--- DATASET Enclosed Below ---

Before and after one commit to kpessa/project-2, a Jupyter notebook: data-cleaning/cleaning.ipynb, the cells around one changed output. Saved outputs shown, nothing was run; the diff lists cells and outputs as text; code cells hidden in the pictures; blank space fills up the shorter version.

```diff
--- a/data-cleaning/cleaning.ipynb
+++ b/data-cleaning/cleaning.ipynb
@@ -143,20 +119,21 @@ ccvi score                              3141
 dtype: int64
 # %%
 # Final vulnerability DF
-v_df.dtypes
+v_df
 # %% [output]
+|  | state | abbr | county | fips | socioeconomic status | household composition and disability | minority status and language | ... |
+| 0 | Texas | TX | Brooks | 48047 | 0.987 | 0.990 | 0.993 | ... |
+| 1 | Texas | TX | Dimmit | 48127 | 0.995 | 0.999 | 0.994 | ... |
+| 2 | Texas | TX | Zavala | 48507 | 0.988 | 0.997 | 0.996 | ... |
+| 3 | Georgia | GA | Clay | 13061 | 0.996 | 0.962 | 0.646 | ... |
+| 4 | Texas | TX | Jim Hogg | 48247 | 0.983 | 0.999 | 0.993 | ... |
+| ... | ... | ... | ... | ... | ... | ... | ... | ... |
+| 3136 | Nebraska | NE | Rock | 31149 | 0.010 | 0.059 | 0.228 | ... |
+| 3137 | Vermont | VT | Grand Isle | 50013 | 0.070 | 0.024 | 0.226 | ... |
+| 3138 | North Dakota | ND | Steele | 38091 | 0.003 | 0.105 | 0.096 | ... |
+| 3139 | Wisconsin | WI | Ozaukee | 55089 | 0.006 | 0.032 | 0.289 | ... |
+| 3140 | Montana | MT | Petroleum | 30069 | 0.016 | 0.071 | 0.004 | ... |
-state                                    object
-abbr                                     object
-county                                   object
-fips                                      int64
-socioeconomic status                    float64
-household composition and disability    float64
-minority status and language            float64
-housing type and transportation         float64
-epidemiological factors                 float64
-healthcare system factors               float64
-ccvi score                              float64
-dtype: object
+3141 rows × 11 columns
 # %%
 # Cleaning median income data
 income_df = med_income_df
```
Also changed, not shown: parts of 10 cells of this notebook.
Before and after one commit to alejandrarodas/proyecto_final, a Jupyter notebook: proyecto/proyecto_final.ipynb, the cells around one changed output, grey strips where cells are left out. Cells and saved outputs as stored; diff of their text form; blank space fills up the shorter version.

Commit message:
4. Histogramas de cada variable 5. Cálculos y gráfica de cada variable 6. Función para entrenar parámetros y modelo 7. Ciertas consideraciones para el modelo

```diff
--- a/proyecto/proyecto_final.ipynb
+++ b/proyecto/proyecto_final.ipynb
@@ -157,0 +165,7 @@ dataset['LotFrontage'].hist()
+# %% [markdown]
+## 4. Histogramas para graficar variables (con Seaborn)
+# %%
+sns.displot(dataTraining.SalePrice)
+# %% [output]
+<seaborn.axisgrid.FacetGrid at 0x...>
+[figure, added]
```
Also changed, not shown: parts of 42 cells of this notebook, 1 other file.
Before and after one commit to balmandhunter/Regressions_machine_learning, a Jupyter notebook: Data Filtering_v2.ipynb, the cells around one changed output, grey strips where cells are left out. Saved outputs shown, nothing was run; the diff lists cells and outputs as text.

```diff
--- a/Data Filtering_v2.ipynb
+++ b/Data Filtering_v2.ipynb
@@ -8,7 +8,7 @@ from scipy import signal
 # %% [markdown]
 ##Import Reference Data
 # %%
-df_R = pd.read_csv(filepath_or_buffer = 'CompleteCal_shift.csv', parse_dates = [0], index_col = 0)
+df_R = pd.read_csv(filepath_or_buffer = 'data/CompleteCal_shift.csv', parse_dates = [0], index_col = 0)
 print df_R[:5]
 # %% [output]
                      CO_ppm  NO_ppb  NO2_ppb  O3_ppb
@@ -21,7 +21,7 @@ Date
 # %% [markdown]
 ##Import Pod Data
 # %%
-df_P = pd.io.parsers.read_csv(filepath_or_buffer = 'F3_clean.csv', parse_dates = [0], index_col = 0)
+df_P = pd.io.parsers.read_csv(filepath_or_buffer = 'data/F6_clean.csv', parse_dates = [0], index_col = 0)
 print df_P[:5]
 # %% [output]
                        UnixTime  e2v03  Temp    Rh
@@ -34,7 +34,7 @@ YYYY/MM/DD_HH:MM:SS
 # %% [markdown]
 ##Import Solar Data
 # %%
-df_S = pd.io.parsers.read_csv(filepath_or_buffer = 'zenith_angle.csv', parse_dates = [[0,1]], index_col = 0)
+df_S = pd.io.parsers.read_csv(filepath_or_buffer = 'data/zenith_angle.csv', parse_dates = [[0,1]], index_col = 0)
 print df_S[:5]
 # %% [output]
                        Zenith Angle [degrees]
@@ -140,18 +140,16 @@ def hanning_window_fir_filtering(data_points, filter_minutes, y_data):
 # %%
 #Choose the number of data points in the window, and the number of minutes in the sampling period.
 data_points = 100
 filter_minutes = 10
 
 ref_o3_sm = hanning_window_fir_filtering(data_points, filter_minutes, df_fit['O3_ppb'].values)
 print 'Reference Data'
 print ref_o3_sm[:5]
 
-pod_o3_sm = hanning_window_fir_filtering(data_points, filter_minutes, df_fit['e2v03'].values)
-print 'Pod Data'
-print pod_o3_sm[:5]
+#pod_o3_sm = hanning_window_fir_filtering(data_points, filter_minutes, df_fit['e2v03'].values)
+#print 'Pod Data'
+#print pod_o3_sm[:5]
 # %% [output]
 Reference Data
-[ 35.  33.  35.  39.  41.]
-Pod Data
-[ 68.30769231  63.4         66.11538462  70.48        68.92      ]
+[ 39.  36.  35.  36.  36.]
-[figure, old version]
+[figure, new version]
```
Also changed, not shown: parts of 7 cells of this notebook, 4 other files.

--- End of Enclosed DATASET ---

* WHAT YOU ARE ASKED TO DO: All the lines above need to be retyped exactly, with nothing left out.

* RESULT:
Before and after one commit to kpessa/project-2, a Jupyter notebook: data-cleaning/cleaning.ipynb, the cells around one changed output. Saved outputs shown, nothing was run; the diff lists cells and outputs as text; code cells hidden in the pictures; blank space fills up the shorter version.

```diff
--- a/data-cleaning/cleaning.ipynb
+++ b/data-cleaning/cleaning.ipynb
@@ -143,20 +119,21 @@ ccvi score                              3141
 dtype: int64
 # %%
 # Final vulnerability DF
-v_df.dtypes
+v_df
 # %% [output]
+|  | state | abbr | county | fips | socioeconomic status | household composition and disability | minority status and language | ... |
+| 0 | Texas | TX | Brooks | 48047 | 0.987 | 0.990 | 0.993 | ... |
+| 1 | Texas | TX | Dimmit | 48127 | 0.995 | 0.999 | 0.994 | ... |
+| 2 | Texas | TX | Zavala | 48507 | 0.988 | 0.997 | 0.996 | ... |
+| 3 | Georgia | GA | Clay | 13061 | 0.996 | 0.962 | 0.646 | ... |
+| 4 | Texas | TX | Jim Hogg | 48247 | 0.983 | 0.999 | 0.993 | ... |
+| ... | ... | ... | ... | ... | ... | ... | ... | ... |
+| 3136 | Nebraska | NE | Rock | 31149 | 0.010 | 0.059 | 0.228 | ... |
+| 3137 | Vermont | VT | Grand Isle | 50013 | 0.070 | 0.024 | 0.226 | ... |
+| 3138 | North Dakota | ND | Steele | 38091 | 0.003 | 0.105 | 0.096 | ... |
+| 3139 | Wisconsin | WI | Ozaukee | 55089 | 0.006 | 0.032 | 0.289 | ... |
+| 3140 | Montana | MT | Petroleum | 30069 | 0.016 | 0.071 | 0.004 | ... |
-state                                    object
-abbr                                     object
-county                                   object
-fips                                      int64
-socioeconomic status                    float64
-household composition and disability    float64
-minority status and language            float64
-housing type and transportation         float64
-epidemiological factors                 float64
-healthcare system factors               float64
-ccvi score                              float64
-dtype: object
+3141 rows × 11 columns
 # %%
 # Cleaning median income data
 income_df = med_income_df
```
Also changed, not shown: parts of 10 cells of this notebook.
Before and after one commit to alejandrarodas/proyecto_final, a Jupyter notebook: proyecto/proyecto_final.ipynb, the cells around one changed output, grey strips where cells are left out. Cells and saved outputs as stored; diff of their text form; blank space fills up the shorter version.

Commit message:
4. Histogramas de cada variable 5. Cálculos y gráfica de cada variable 6. Función para entrenar parámetros y modelo 7. Ciertas consideraciones para el modelo

```diff
--- a/proyecto/proyecto_final.ipynb
+++ b/proyecto/proyecto_final.ipynb
@@ -157,0 +165,7 @@ dataset['LotFrontage'].hist()
+# %% [markdown]
+## 4. Histogramas para graficar variables (con Seaborn)
+# %%
+sns.displot(dataTraining.SalePrice)
+# %% [output]
+<seaborn.axisgrid.FacetGrid at 0x...>
+[figure, added]
```
Also changed, not shown: parts of 42 cells of this notebook, 1 other file.
Before and after one commit to balmandhunter/Regressions_machine_learning, a Jupyter notebook: Data Filtering_v2.ipynb, the cells around one changed output, grey strips where cells are left out. Saved outputs shown, nothing was run; the diff lists cells and outputs as text.

```diff
--- a/Data Filtering_v2.ipynb
+++ b/Data Filtering_v2.ipynb
@@ -8,7 +8,7 @@ from scipy import signal
 # %% [markdown]
 ##Import Reference Data
 # %%
-df_R = pd.read_csv(filepath_or_buffer = 'CompleteCal_shift.csv', parse_dates = [0], index_col = 0)
+df_R = pd.read_csv(filepath_or_buffer = 'data/CompleteCal_shift.csv', parse_dates = [0], index_col = 0)
 print df_R[:5]
 # %% [output]
                      CO_ppm  NO_ppb  NO2_ppb  O3_ppb
@@ -21,7 +21,7 @@ Date
 # %% [markdown]
 ##Import Pod Data
 # %%
-df_P = pd.io.parsers.read_csv(filepath_or_buffer = 'F3_clean.csv', parse_dates = [0], index_col = 0)
+df_P = pd.io.parsers.read_csv(filepath_or_buffer = 'data/F6_clean.csv', parse_dates = [0], index_col = 0)
 print df_P[:5]
 # %% [output]
                        UnixTime  e2v03  Temp    Rh
@@ -34,7 +34,7 @@ YYYY/MM/DD_HH:MM:SS
 # %% [markdown]
 ##Import Solar Data
 # %%
-df_S = pd.io.parsers.read_csv(filepath_or_buffer = 'zenith_angle.csv', parse_dates = [[0,1]], index_col = 0)
+df_S = pd.io.parsers.read_csv(filepath_or_buffer = 'data/zenith_angle.csv', parse_dates = [[0,1]], index_col = 0)
 print df_S[:5]
 # %% [output]
                        Zenith Angle [degrees]
@@ -140,18 +140,16 @@ def hanning_window_fir_filtering(data_points, filter_minutes, y_data):
 # %%
 #Choose the number of data points in the window, and the number of minutes in the sampling period.
 data_points = 100
 filter_minutes = 10
 
 ref_o3_sm = hanning_window_fir_filtering(data_points, filter_minutes, df_fit['O3_ppb'].values)
 print 'Reference Data'
 print ref_o3_sm[:5]
 
-pod_o3_sm = hanning_window_fir_filtering(data_points, filter_minutes, df_fit['e2v03'].values)
-print 'Pod Data'
-print pod_o3_sm[:5]
+#pod_o3_sm = hanning_window_fir_filtering(data_points, filter_minutes, df_fit['e2v03'].values)
+#print 'Pod Data'
+#print pod_o3_sm[:5]
 # %% [output]
 Reference Data
-[ 35.  33.  35.  39.  41.]
-Pod Data
-[ 68.30769231  63.4         66.11538462  70.48        68.92      ]
+[ 39.  36.  35.  36.  36.]
-[figure, old version]
+[figure, new version]
```
Also changed, not shown: parts of 7 cells of this notebook, 4 other files.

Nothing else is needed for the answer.